__What to work on__. Show every line in the records below that contains the word "terminée".
START Provided material
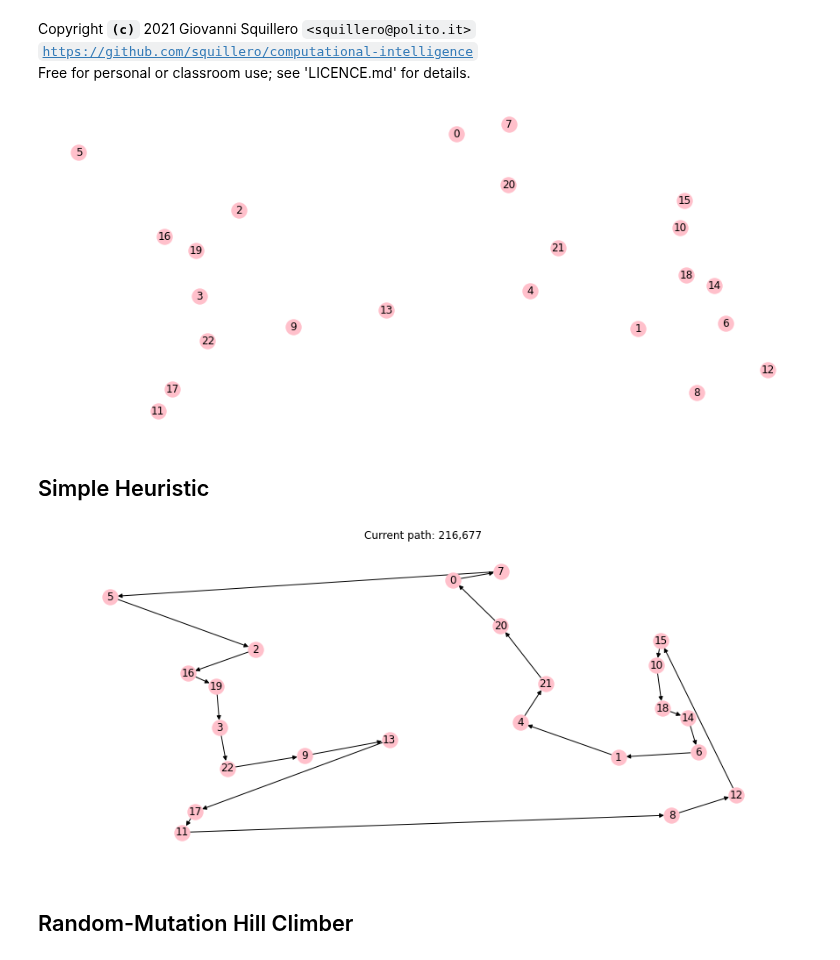
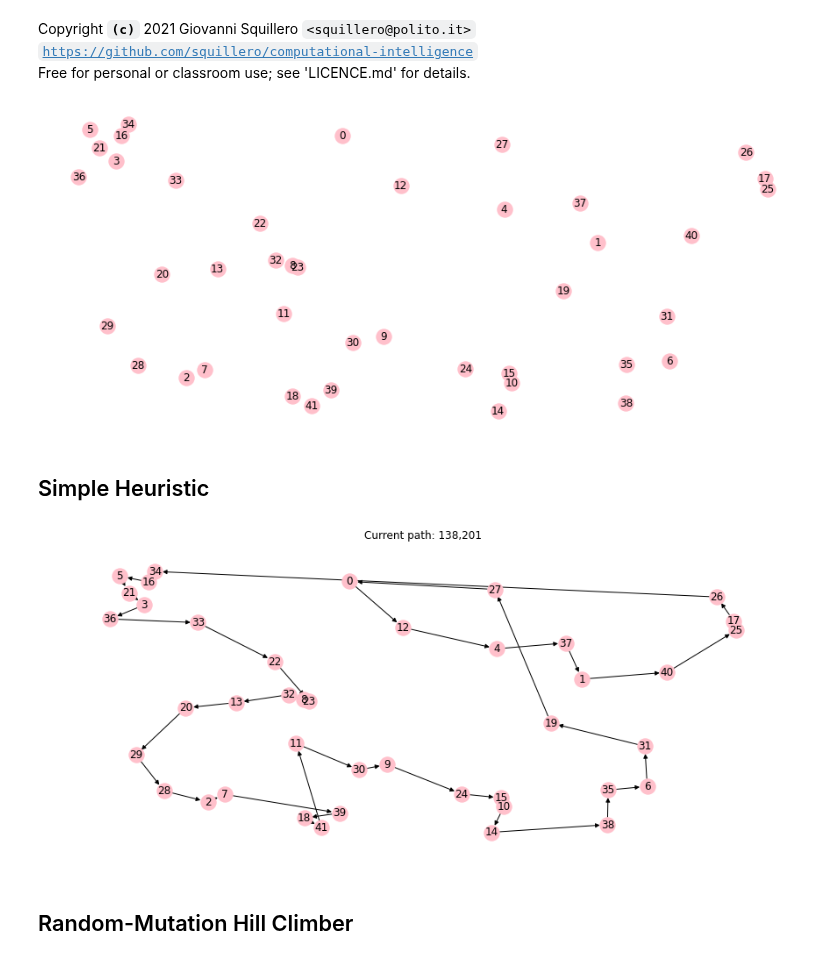
Before and after one commit to squillero/computational-intelligence, a Jupyter notebook: tsp.ipynb, the cells around one changed output. Cells and saved outputs as stored; diff of their text form; code cells hidden in the pictures.

```diff
--- a/tsp.ipynb
+++ b/tsp.ipynb
@@ -53,12 +53,12 @@ class Tsp:
     def graph(self) -> nx.digraph:
         return self._graph
 # %%
-NUM_CITIES = 23
+NUM_CITIES = 42
 
 problem = Tsp(NUM_CITIES)
 problem.plot()
 # %% [output]
-[figure, old version]
+[figure, new version]
 # %% [markdown]
 ## Simple Heuristic
 # %%
@@ -77,7 +77,7 @@ G.add_edge(*[n for n in G if len(G.edges(n))<2])
 solution = np.array([0] + [n[0] for n in nx.dfs_successors(G, 0).values()])
 problem.plot(solution)
 # %% [output]
-[figure, old version]
+[figure, new version]
 # %% [markdown]
 ## Random-Mutation Hill Climber
 # %%
```
Also changed, not shown: parts of 1 cell of this notebook.
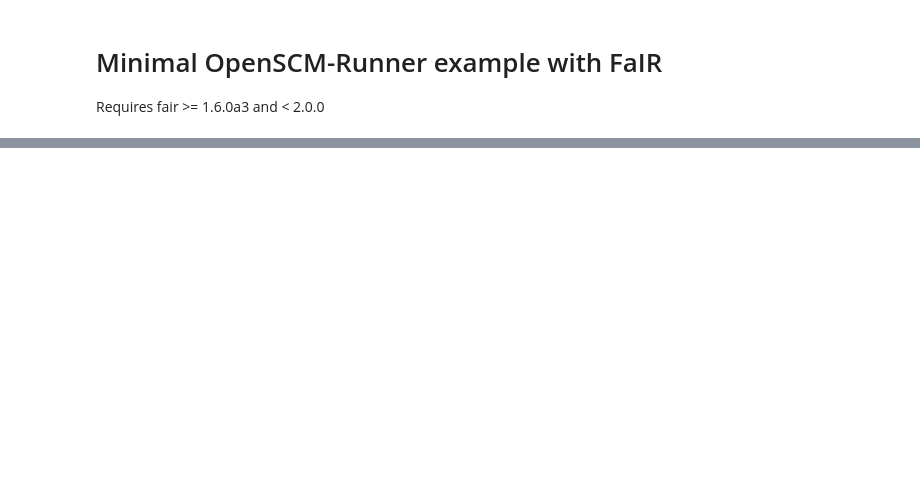
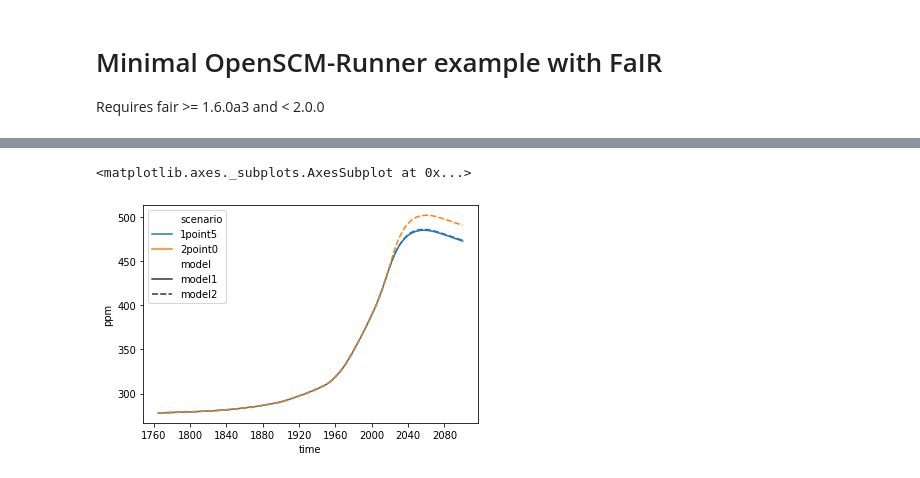
Before and after one commit to openscm/openscm-runner, a Jupyter notebook: notebooks/run-fair.ipynb, the cells around one changed output, grey strips where cells are left out. Drawn from its saved outputs; the diff is of its cells as text; code cells hidden in the pictures; blank space fills up the shorter version.

```diff
--- a/notebooks/run-fair.ipynb
+++ b/notebooks/run-fair.ipynb
@@ -76,0 +76,6 @@ pl.plot(np.arange(1765,2101), x.loc[x.index.get_level_values(3)=='Atmospheric Co
+# %%
+# NBVAL_IGNORE_OUTPUT
+x.filter(variable="Atmospheric Concentrations|CO2").lineplot(hue="scenario", style="model")
+# %% [output]
+<matplotlib.axes._subplots.AxesSubplot at 0x...>
+[figure, added]
```
Also changed, not shown: parts of 13 cells of this notebook, 2 other files.
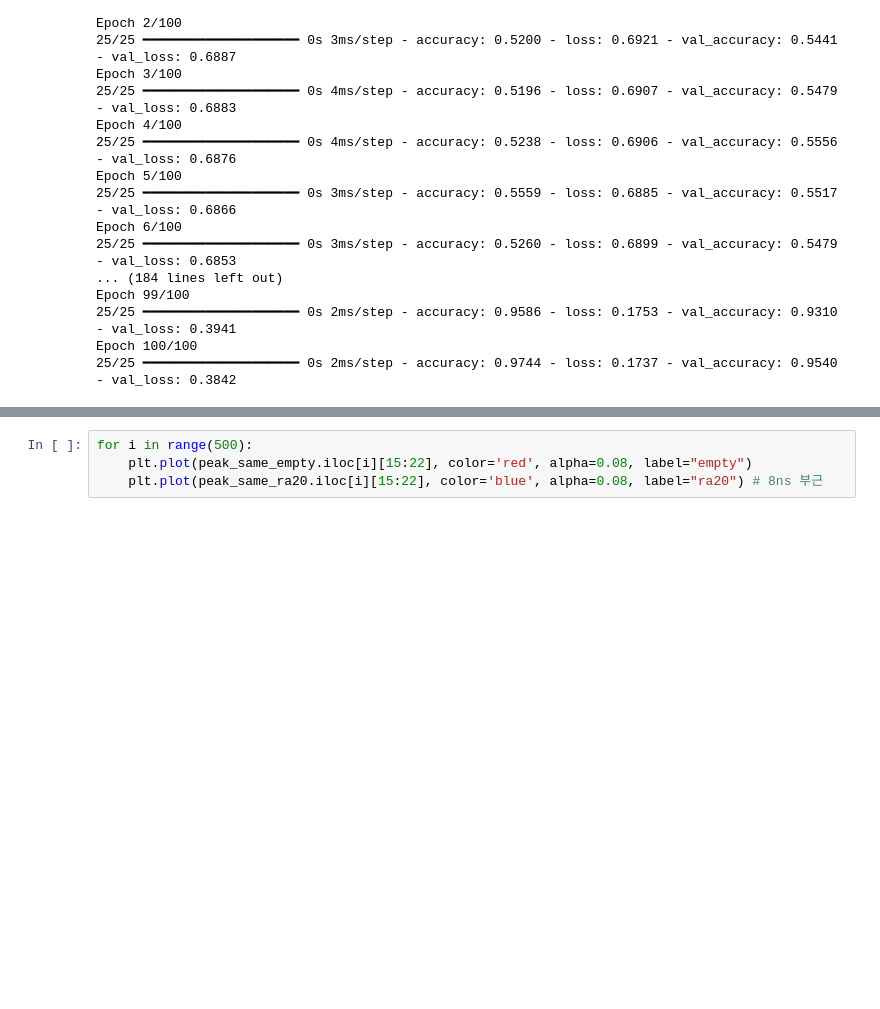
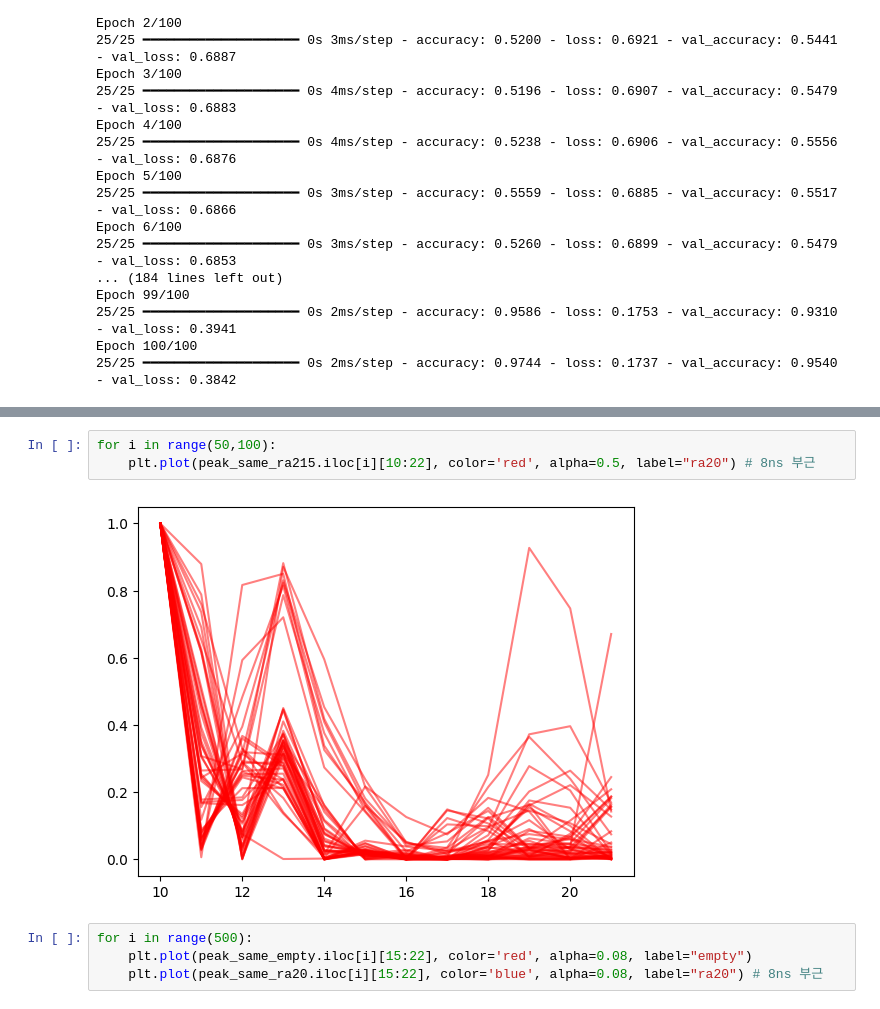
Before and after one commit to jkworldchampion/tag-less_tracking_with_uwb, a Jupyter notebook: cnn_classification.ipynb, the cells around one changed output, grey strips where cells are left out. Cells and saved outputs as stored; diff of their text form; blank space fills up the shorter version.

```diff
--- a/cnn_classification.ipynb
+++ b/cnn_classification.ipynb
@@ -1066,3 +1066,8 @@ for i in range(500):
+# %%
+for i in range(50,100):
+    plt.plot(peak_same_ra215.iloc[i][10:22], color='red', alpha=0.5, label="ra20") # 8ns 부근
+# %% [output]
+[figure, added]
 # %%
 for i in range(500):
     plt.plot(peak_same_empty.iloc[i][15:22], color='red', alpha=0.08, label="empty")
```
Also changed, not shown: parts of 2 cells of this notebook, 10 other files.
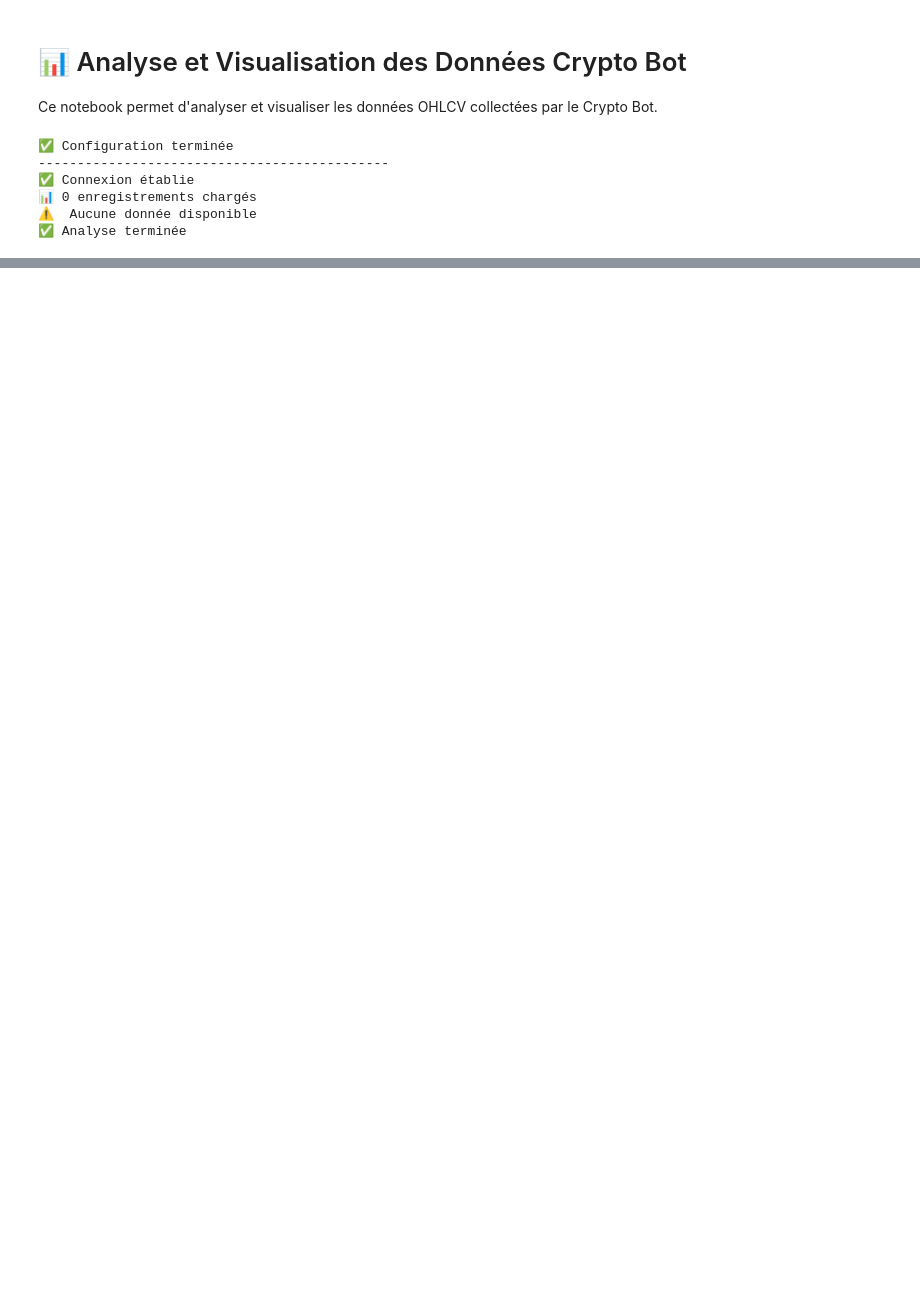
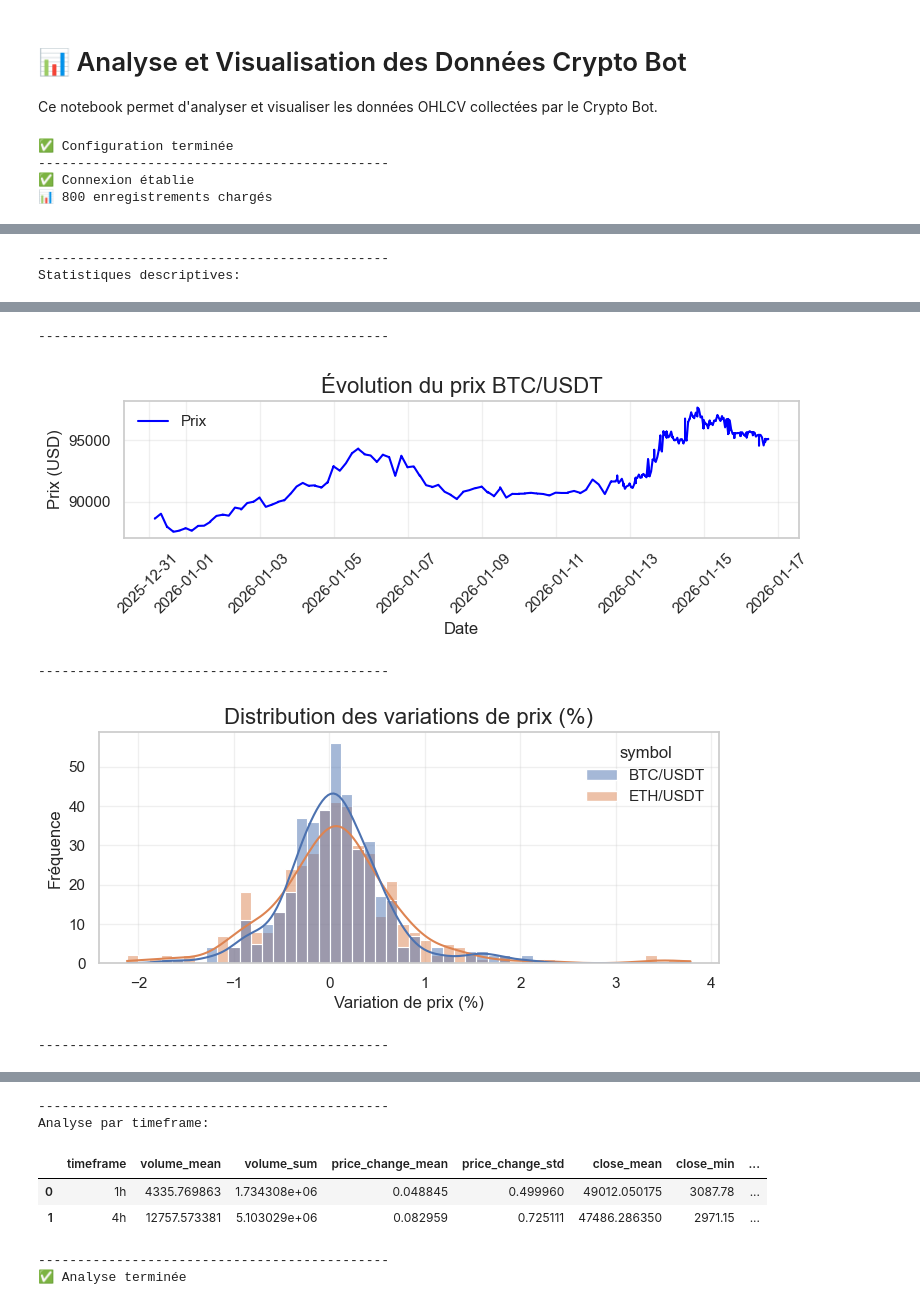
Before and after one commit to Marivel75/_Crypto_Bot, a Jupyter notebook: db_analyse.ipynb, the cells around one changed output, grey strips where cells are left out. Drawn from its saved outputs; the diff is of its cells as text; code cells hidden in the pictures; blank space fills up the shorter version.

```diff
--- a/db_analyse.ipynb
+++ b/db_analyse.ipynb
@@ -19,8 +19,6 @@ pd.set_option('display.max_columns', None)
 
 print('✅ Configuration terminée')
 print('-'*45)
-
-
 # Fonction pour afficher les statistiques et visualisations
 def show_stats(df):
     # Statistiques descriptives
@@ -29,10 +27,10 @@ def show_stats(df):
     print('-'*45)
 
     # Visualisation 1: Évolution des prix
-    plt.figure(figsize=(14, 7))
+    plt.figure(figsize=(8, 3))
 
     # Filtrer pour un symbole
-    symbol = 'BTCUSDT'
+    symbol = 'BTC/USDT'
     df_btc = df[df['symbol'] == symbol].sort_values('timestamp')
 
     plt.plot(df_btc['timestamp'], df_btc['close'], label='Prix', color='blue')
@@ -48,7 +46,7 @@ def show_stats(df):
     print('-'*45)
 
     # Visualisation 2: Distribution des variations
-    plt.figure(figsize=(14, 7))
+    plt.figure(figsize=(8, 3))
     sns.histplot(data=df, x='price_change_pct', hue='symbol', kde=True, bins=50)
     plt.title('Distribution des variations de prix (%)', fontsize=16)
     plt.xlabel('Variation de prix (%)', fontsize=12)
@@ -59,7 +57,7 @@ def show_stats(df):
     print('-'*45)
 
     # Visualisation 3: Volume par symbole
-    plt.figure(figsize=(14, 7))
+    plt.figure(figsize=(8, 6))
     sns.boxplot(data=df, x='symbol', y='volume')
     plt.title('Distribution des volumes par symbole', fontsize=16)
     plt.xlabel('Symbole', fontsize=12)
@@ -71,6 +69,7 @@ def show_stats(df):
     print('-'*45)
 
     # Analyse par timeframe
+    print('Analyse par timeframe:')
     timeframe_stats = df.groupby('timeframe').agg({
         'volume': ['mean', 'sum'],
         'price_change_pct': ['mean', 'std'],
@@ -116,6 +115,4 @@ print('✅ Analyse terminée')
 ✅ Configuration terminée
 ---------------------------------------------
 ✅ Connexion établie
-📊 0 enregistrements chargés
-⚠️  Aucune donnée disponible
-✅ Analyse terminée
+📊 800 enregistrements chargés
@@ -121,0 +130,2 @@ print('✅ Analyse terminée')
+---------------------------------------------
+Statistiques descriptives:
@@ -121,0 +141,5 @@ print('✅ Analyse terminée')
+---------------------------------------------
+[figure, added]
+---------------------------------------------
+[figure, added]
+---------------------------------------------
@@ -121,0 +147,7 @@ print('✅ Analyse terminée')
+---------------------------------------------
+Analyse par timeframe:
+|  | timeframe | volume_mean | volume_sum | price_change_mean | price_change_std | close_mean | close_min | ... |
+| 0 | 1h | 4335.769863 | 1.734308e+06 | 0.048845 | 0.499960 | 49012.050175 | 3087.78 | ... |
+| 1 | 4h | 12757.573381 | 5.103029e+06 | 0.082959 | 0.725111 | 47486.286350 | 2971.15 | ... |
+---------------------------------------------
+✅ Analyse terminée
```
Also changed, not shown: parts of 1 cell of this notebook, 6 other files.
END Provided material
__Answer to this exercise__.
 print('✅ Configuration terminée')
@@ -116,6 +115,4 @@ print('✅ Analyse terminée')
 ✅ Configuration terminée
-✅ Analyse terminée
@@ -121,0 +130,2 @@ print('✅ Analyse terminée')
@@ -121,0 +141,5 @@ print('✅ Analyse terminée')
@@ -121,0 +147,7 @@ print('✅ Analyse terminée')
+✅ Analyse terminée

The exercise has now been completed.